### TASK BRIEF
Look through the listing for the string "адрес" and copy out every line that holds it.

BEGIN INPUT MATERIAL

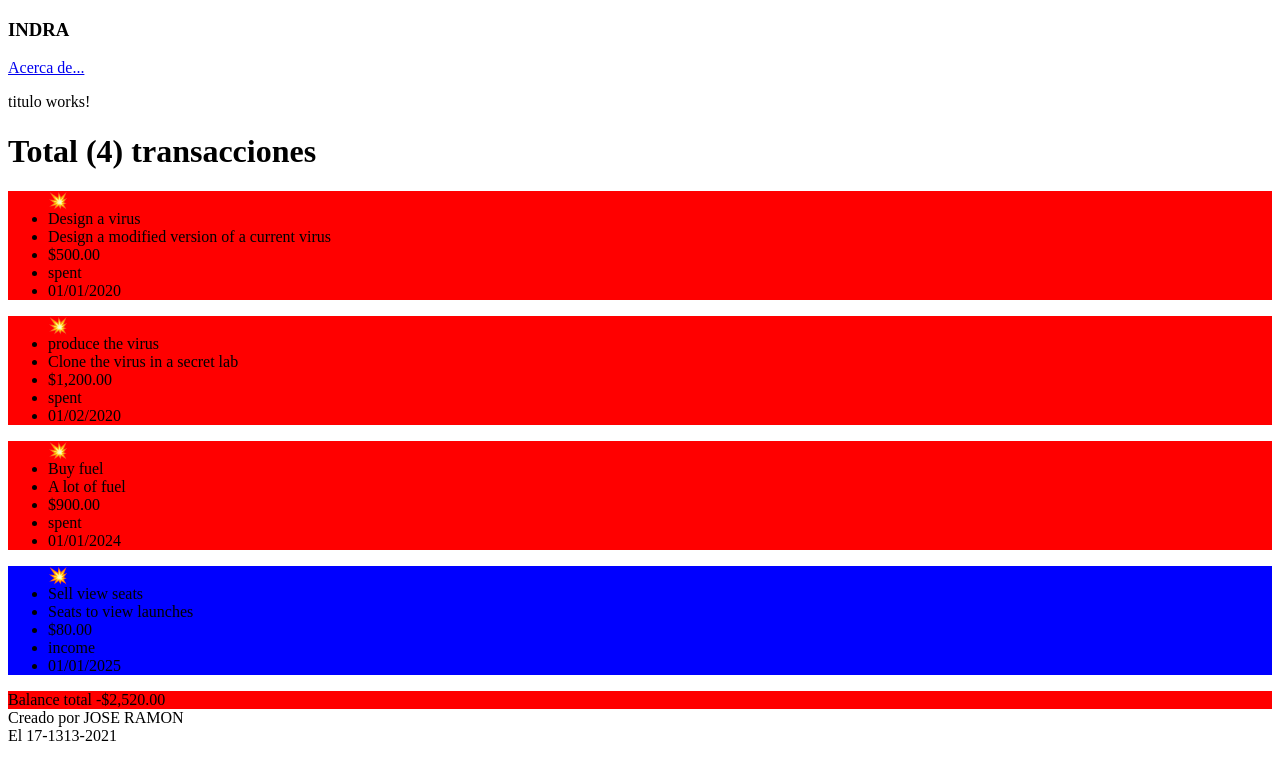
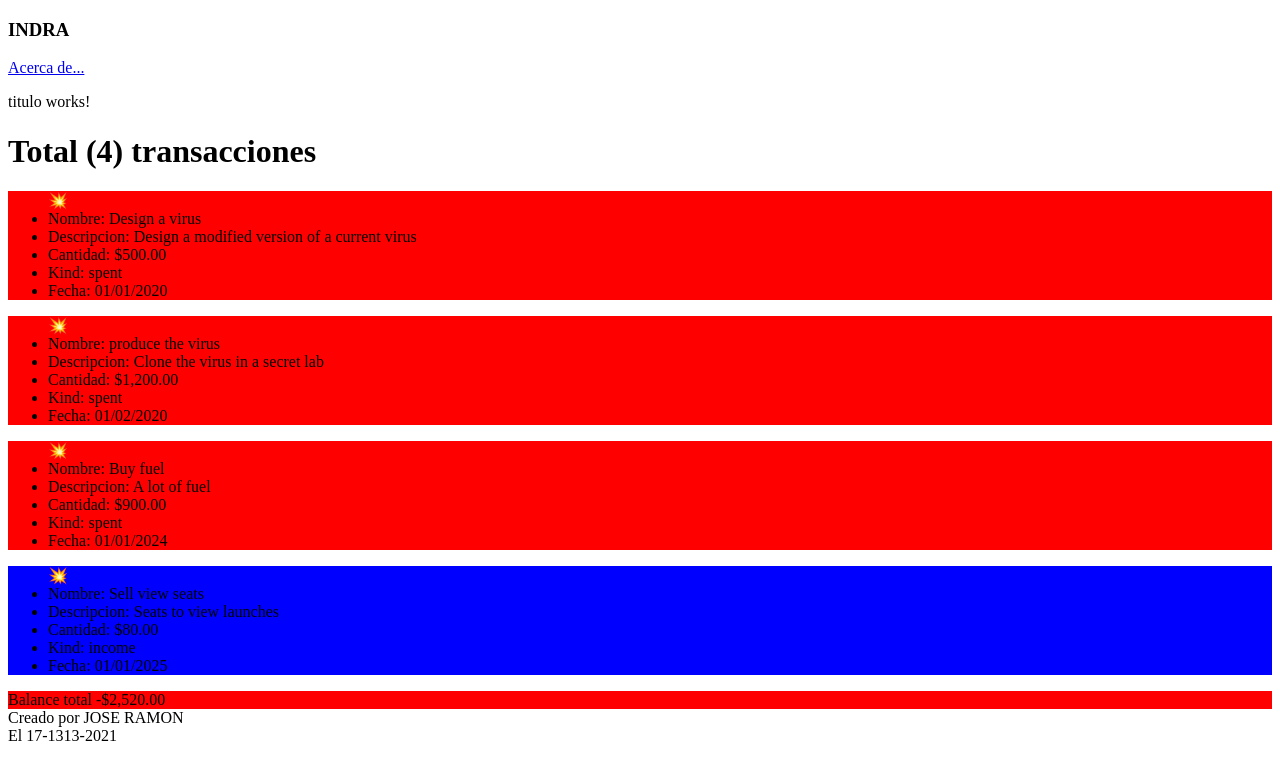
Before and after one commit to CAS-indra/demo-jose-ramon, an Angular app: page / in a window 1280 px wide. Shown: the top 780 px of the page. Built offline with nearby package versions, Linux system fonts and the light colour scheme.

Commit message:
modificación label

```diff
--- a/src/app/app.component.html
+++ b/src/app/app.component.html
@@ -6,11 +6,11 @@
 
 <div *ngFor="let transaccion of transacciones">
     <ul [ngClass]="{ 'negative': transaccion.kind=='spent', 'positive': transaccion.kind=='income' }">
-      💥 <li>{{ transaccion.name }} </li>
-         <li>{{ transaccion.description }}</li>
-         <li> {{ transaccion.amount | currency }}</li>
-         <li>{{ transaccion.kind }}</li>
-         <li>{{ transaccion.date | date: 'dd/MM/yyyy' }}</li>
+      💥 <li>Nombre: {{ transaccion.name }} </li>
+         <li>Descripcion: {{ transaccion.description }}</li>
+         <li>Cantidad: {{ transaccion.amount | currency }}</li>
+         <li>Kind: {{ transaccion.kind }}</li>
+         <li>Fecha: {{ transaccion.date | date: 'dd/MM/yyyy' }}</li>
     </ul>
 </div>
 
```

END INPUT MATERIAL
BEGIN INPUT MATERIAL

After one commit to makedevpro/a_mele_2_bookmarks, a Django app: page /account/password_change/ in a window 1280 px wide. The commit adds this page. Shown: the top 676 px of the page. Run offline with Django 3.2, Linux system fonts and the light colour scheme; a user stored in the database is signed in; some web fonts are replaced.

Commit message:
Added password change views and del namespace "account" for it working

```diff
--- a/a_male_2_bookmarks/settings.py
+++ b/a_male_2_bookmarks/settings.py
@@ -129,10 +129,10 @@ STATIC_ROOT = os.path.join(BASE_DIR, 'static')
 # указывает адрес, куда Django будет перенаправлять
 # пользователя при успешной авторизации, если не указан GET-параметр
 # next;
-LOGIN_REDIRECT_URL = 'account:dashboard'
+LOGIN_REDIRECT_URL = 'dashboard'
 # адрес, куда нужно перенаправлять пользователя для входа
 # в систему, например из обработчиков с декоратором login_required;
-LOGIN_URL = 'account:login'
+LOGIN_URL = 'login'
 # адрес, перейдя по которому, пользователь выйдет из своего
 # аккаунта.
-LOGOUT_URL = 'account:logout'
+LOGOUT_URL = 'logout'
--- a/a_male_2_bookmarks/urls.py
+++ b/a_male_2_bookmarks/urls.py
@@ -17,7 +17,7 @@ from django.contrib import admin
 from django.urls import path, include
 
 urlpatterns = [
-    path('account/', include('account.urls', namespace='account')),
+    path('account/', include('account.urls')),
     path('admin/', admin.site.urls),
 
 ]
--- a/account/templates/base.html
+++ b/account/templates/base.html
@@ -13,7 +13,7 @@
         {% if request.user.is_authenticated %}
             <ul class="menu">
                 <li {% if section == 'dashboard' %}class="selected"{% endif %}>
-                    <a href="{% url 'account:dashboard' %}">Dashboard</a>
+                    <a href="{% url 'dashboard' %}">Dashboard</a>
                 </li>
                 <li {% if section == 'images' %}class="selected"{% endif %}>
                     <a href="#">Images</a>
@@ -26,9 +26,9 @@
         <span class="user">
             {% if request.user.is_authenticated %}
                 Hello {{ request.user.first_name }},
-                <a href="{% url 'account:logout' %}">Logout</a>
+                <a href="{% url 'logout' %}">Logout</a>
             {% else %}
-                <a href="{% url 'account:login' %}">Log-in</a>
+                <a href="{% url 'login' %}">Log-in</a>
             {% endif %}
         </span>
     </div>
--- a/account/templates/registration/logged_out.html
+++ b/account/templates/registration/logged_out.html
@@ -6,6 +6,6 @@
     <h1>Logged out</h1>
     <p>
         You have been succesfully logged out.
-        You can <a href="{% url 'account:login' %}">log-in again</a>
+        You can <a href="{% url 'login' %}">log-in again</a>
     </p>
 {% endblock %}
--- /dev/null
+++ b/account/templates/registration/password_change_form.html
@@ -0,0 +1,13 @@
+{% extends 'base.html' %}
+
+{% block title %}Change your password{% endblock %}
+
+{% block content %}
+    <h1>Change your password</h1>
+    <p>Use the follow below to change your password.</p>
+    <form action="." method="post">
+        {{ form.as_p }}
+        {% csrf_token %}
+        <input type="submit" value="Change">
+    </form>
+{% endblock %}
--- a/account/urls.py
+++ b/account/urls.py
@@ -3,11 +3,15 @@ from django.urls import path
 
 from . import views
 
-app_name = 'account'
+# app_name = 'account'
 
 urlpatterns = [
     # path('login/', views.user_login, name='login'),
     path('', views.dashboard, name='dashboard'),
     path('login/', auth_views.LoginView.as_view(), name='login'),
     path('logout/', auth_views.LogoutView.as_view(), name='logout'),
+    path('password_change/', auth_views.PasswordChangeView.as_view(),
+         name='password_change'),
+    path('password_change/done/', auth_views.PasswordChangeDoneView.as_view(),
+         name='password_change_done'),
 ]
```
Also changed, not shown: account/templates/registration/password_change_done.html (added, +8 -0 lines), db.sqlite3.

END INPUT MATERIAL

### THE COMPLETED TASK
 # указывает адрес, куда Django будет перенаправлять
 # адрес, куда нужно перенаправлять пользователя для входа
 # адрес, перейдя по которому, пользователь выйдет из своего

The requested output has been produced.